* **Listed records**:
________________________________________
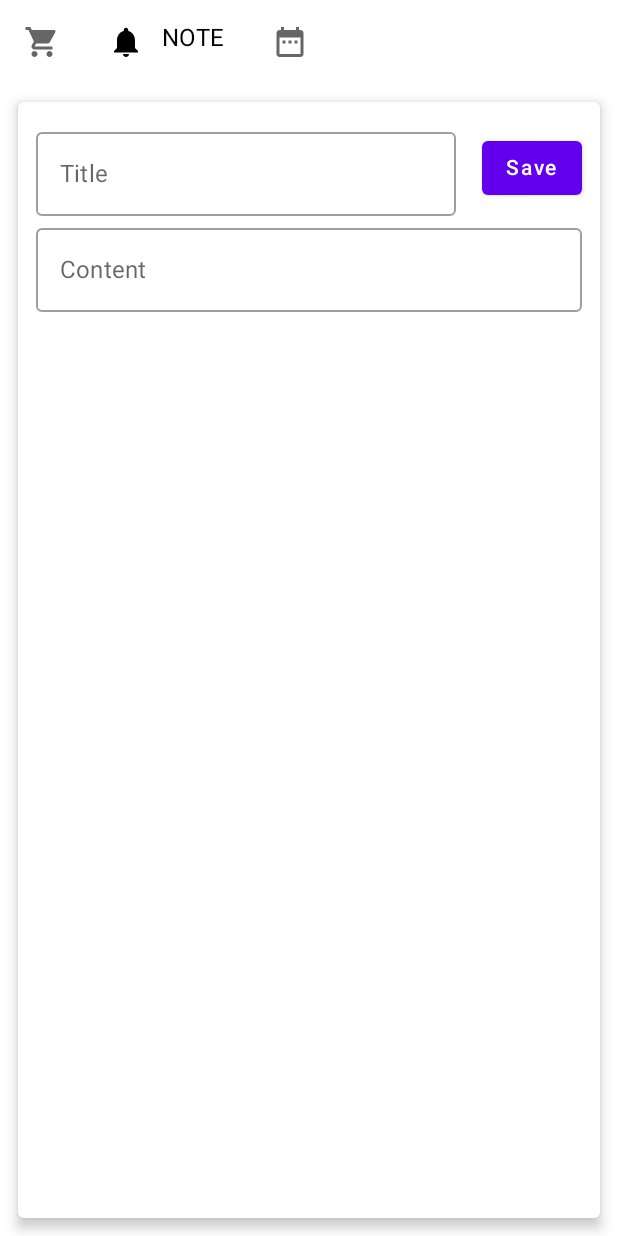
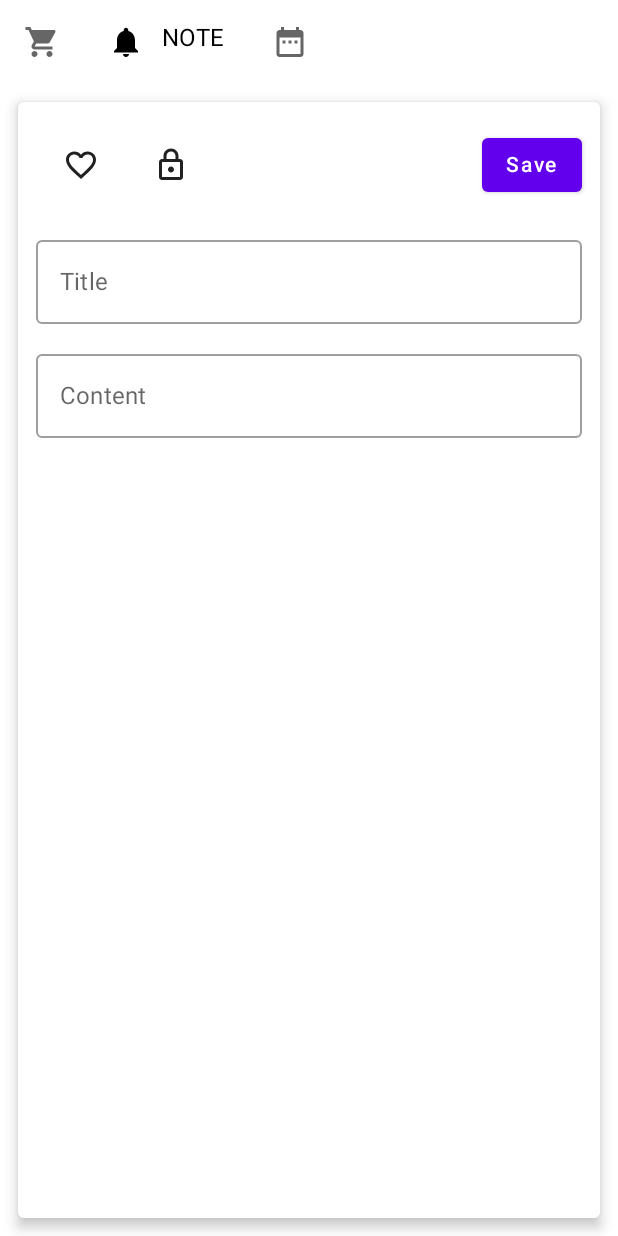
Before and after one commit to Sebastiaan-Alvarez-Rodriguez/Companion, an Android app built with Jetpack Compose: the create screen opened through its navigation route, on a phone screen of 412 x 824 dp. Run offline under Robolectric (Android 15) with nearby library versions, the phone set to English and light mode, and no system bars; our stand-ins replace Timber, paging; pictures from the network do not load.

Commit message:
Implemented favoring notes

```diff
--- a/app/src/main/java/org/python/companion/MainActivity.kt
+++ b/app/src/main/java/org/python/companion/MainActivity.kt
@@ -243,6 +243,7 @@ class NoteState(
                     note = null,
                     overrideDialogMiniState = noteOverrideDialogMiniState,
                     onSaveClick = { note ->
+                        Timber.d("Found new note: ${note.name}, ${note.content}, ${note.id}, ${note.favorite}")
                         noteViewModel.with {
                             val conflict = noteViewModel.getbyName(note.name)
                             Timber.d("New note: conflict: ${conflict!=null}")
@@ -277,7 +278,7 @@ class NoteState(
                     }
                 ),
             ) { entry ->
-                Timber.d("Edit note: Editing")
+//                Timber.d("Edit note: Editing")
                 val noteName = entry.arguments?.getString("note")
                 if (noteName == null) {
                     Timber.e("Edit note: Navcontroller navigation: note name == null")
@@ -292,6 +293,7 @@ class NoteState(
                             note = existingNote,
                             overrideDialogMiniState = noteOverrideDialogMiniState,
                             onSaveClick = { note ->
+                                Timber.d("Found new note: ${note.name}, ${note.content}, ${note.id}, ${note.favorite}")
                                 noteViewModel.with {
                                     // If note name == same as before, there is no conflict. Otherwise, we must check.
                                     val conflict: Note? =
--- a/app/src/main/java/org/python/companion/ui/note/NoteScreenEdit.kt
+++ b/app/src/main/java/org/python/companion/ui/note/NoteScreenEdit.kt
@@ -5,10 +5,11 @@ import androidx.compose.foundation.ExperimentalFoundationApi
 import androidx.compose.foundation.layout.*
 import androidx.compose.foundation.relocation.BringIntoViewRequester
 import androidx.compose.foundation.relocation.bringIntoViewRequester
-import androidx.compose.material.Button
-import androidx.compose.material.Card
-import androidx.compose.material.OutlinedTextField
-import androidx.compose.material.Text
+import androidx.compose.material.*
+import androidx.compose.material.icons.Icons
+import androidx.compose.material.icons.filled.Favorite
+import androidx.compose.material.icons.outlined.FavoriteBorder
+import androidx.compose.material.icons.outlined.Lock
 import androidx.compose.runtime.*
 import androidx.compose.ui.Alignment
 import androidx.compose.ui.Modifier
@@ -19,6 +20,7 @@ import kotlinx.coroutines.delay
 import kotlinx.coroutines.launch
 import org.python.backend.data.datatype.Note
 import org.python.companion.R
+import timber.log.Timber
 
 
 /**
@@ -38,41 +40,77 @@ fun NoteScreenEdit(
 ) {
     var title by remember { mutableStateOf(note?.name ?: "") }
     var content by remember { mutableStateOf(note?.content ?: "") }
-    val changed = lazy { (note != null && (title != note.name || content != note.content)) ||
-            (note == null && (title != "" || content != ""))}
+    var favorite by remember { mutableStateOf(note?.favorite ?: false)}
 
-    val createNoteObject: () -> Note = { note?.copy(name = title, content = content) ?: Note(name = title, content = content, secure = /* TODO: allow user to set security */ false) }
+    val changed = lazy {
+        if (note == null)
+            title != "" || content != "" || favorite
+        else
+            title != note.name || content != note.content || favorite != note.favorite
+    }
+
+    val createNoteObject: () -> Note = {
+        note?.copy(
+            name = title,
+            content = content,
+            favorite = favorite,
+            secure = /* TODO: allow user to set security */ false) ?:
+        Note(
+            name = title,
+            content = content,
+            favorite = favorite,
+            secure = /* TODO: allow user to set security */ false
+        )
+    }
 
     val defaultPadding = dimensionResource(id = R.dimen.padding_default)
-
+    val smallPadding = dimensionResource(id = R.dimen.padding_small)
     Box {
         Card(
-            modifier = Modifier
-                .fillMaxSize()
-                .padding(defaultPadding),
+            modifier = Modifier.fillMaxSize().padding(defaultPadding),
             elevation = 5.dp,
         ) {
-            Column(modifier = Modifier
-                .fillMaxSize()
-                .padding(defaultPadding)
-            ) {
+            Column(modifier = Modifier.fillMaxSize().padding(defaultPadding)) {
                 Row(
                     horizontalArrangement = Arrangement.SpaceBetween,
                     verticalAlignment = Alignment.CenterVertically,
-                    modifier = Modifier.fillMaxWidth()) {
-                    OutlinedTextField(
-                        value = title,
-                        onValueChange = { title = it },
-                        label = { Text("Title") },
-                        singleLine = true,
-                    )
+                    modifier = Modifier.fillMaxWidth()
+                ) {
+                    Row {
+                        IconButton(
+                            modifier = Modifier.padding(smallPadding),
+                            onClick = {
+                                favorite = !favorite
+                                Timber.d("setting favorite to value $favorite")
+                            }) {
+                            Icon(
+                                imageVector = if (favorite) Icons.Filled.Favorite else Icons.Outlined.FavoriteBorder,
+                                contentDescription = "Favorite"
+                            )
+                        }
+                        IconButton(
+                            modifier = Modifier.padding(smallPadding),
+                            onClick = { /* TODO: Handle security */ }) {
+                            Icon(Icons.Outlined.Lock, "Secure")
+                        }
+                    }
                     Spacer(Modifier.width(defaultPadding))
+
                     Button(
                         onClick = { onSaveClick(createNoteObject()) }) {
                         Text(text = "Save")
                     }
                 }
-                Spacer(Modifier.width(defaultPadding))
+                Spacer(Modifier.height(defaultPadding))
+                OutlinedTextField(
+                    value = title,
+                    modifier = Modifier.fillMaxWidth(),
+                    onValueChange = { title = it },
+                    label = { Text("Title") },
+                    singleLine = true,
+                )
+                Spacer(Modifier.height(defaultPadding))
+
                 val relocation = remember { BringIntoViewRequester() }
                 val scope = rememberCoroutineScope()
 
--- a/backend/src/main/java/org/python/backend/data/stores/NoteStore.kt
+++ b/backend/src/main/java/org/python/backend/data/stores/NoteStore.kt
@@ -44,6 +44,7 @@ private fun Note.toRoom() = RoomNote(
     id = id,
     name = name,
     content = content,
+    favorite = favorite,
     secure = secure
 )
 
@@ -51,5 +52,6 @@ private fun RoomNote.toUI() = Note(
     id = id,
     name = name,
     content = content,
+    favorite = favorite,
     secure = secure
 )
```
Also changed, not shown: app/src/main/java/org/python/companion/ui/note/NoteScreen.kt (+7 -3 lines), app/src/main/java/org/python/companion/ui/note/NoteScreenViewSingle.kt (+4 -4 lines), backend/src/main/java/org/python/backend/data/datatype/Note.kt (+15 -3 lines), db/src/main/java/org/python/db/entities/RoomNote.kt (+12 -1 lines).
________________________________________
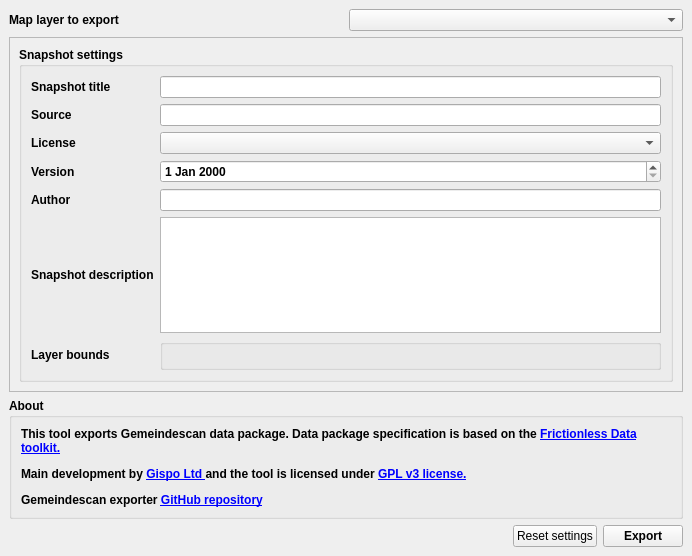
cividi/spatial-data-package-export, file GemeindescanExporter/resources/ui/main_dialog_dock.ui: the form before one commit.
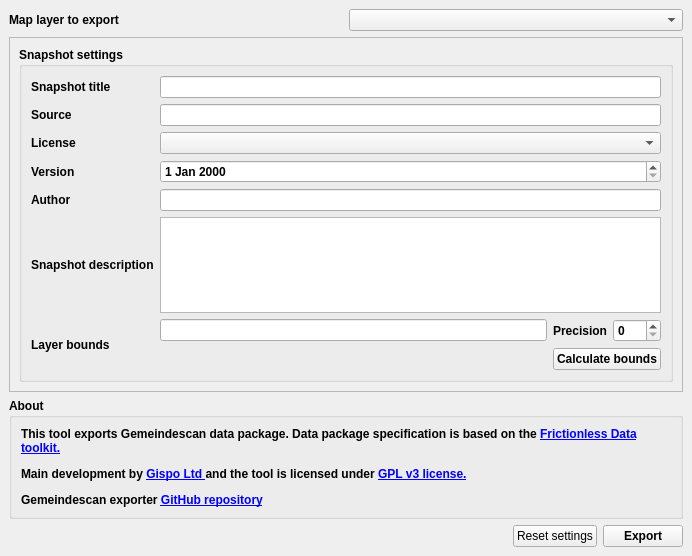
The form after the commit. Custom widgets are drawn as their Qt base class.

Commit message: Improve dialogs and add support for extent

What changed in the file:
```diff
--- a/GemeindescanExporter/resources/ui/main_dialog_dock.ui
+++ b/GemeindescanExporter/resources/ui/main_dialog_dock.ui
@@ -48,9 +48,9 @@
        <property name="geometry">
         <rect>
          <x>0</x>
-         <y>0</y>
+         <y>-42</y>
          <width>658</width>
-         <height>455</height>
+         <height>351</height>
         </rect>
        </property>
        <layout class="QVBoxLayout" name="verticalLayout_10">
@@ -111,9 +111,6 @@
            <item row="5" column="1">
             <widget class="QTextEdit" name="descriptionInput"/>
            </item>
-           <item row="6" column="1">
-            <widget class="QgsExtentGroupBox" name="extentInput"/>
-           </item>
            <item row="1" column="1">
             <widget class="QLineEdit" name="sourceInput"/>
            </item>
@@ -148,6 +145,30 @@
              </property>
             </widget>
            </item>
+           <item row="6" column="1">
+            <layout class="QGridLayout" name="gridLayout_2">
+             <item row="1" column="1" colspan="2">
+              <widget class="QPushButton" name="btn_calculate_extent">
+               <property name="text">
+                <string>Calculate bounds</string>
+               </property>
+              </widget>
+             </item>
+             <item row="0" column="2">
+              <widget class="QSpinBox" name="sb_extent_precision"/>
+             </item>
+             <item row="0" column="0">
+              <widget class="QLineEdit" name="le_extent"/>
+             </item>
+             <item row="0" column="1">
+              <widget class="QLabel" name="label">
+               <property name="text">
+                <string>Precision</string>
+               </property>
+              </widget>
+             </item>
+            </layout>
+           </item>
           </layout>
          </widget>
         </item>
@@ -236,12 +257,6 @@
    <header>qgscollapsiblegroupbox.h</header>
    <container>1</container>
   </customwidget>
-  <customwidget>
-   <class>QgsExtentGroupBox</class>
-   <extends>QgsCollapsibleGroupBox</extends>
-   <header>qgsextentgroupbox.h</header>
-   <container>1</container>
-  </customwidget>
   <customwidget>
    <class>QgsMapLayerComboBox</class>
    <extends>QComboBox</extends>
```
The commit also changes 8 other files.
________________________________________
* **Activity**: Within the records above, find every line containing "foundation" and report only how many there are.

* **Exercise result**: 4